### Provided data

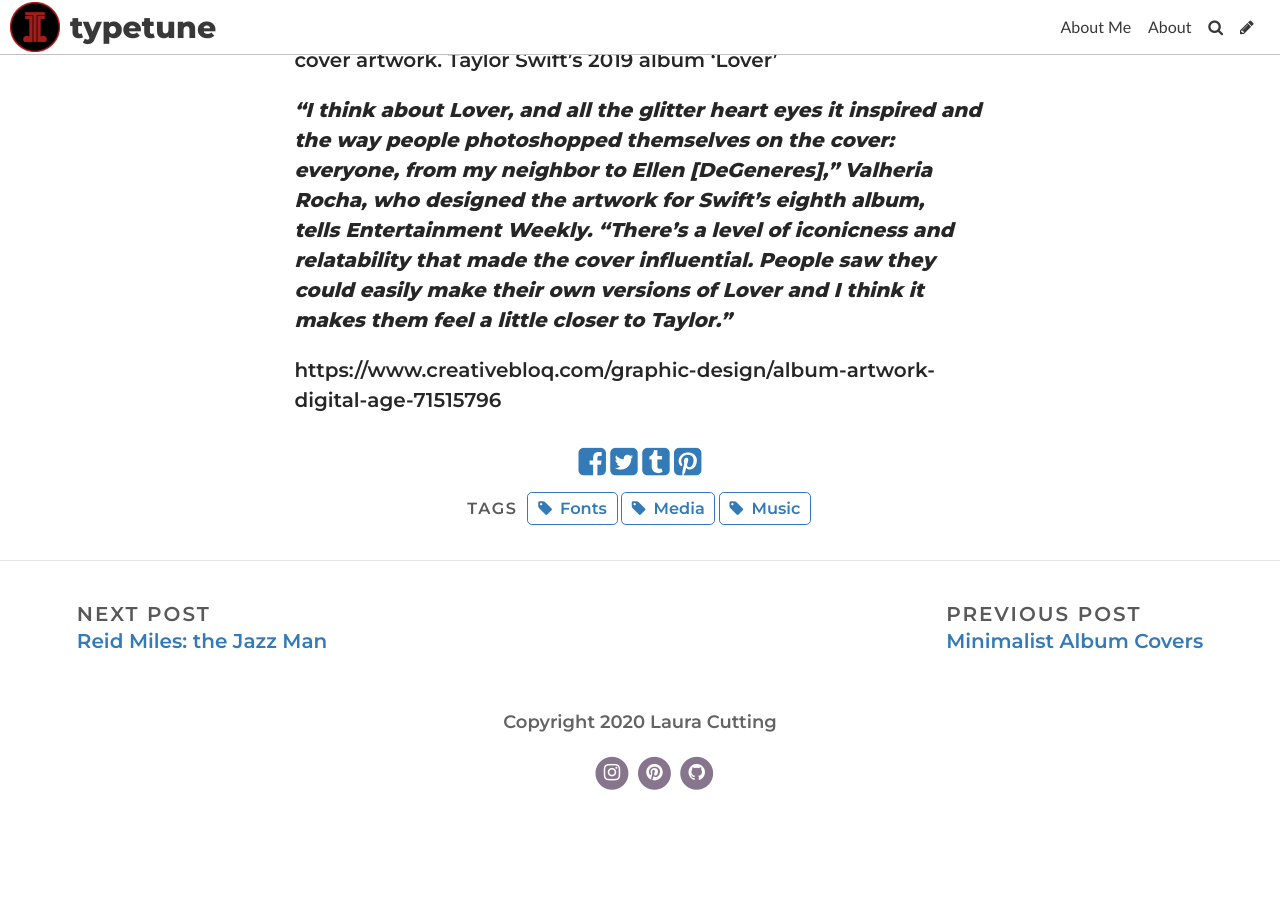
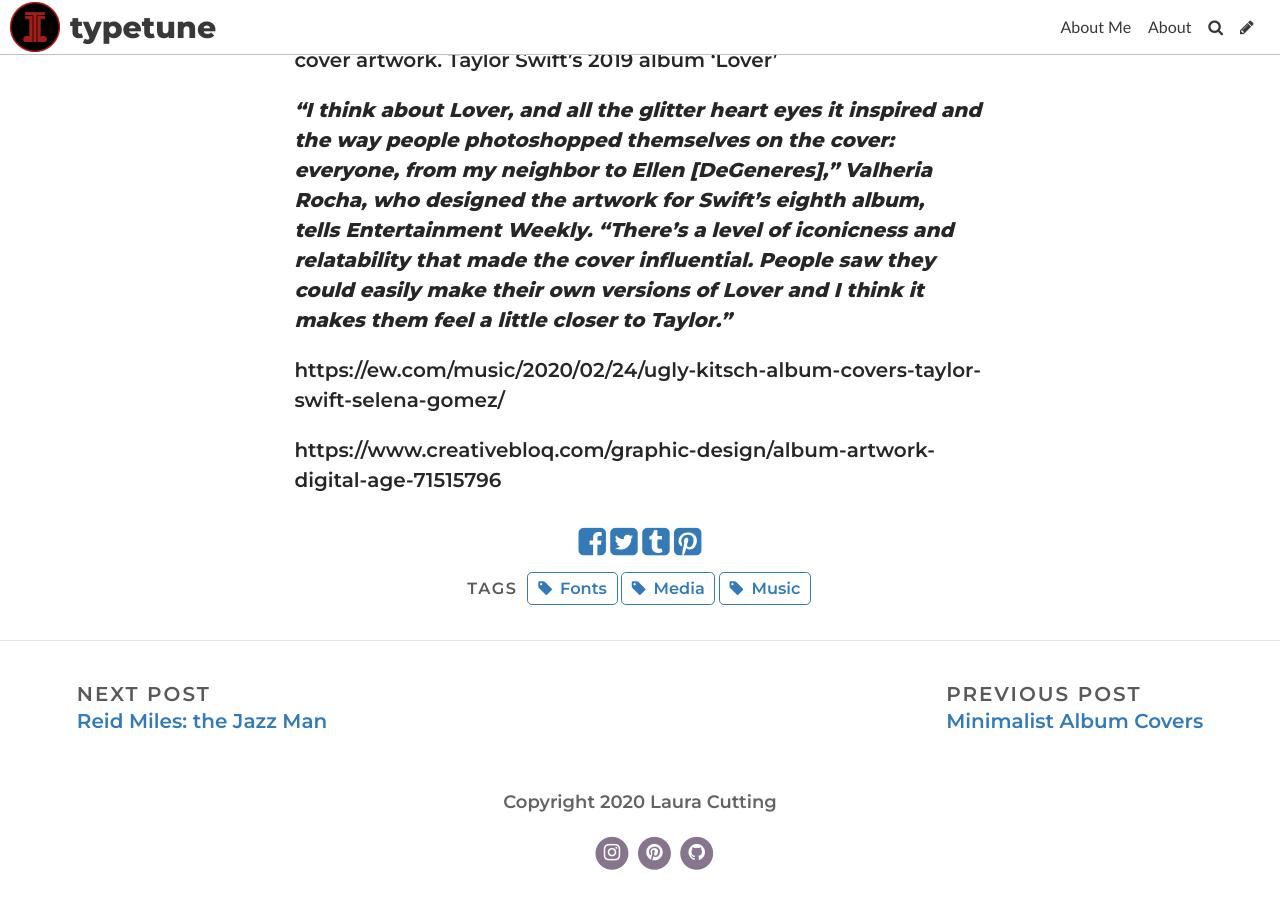
Before and after one commit to lauracutting/typetune, a Jekyll site: the page built from _posts/2020-11-18-the-dawn-of-the-digital-age-album-cover.md, in a window 1280 px wide and 900 px high, scrolled down 1913 px. Built offline with Jekyll 4.4.1, drawn with Linux system fonts in a browser that asks for light colours; some web fonts are replaced; before the commit the page ends 2733 px from its top, so only the background shows below that; some of the changed lines change nothing that is shown.

Commit message:
Update Post “2020-11-18-the-dawn-of-the-digital-age-album-cover”

```diff
--- a/_posts/2020-11-18-the-dawn-of-the-digital-age-album-cover.md
+++ b/_posts/2020-11-18-the-dawn-of-the-digital-age-album-cover.md
@@ -30,4 +30,8 @@
 
 
 
+https://ew.com/music/2020/02/24/ugly-kitsch-album-covers-taylor-swift-selena-gomez/
+
+
+
 https://www.creativebloq.com/graphic-design/album-artwork-digital-age-71515796
```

### Work instruction
Reproduce the listing exactly. Do not include its images.

### Task response
Before and after one commit to lauracutting/typetune, a Jekyll site: the page built from _posts/2020-11-18-the-dawn-of-the-digital-age-album-cover.md, in a window 1280 px wide and 900 px high, scrolled down 1913 px. Built offline with Jekyll 4.4.1, drawn with Linux system fonts in a browser that asks for light colours; some web fonts are replaced; before the commit the page ends 2733 px from its top, so only the background shows below that; some of the changed lines change nothing that is shown.

Commit message:
Update Post “2020-11-18-the-dawn-of-the-digital-age-album-cover”

```diff
--- a/_posts/2020-11-18-the-dawn-of-the-digital-age-album-cover.md
+++ b/_posts/2020-11-18-the-dawn-of-the-digital-age-album-cover.md
@@ -30,4 +30,8 @@
 
 
 
+https://ew.com/music/2020/02/24/ugly-kitsch-album-covers-taylor-swift-selena-gomez/
+
+
+
 https://www.creativebloq.com/graphic-design/album-artwork-digital-age-71515796
```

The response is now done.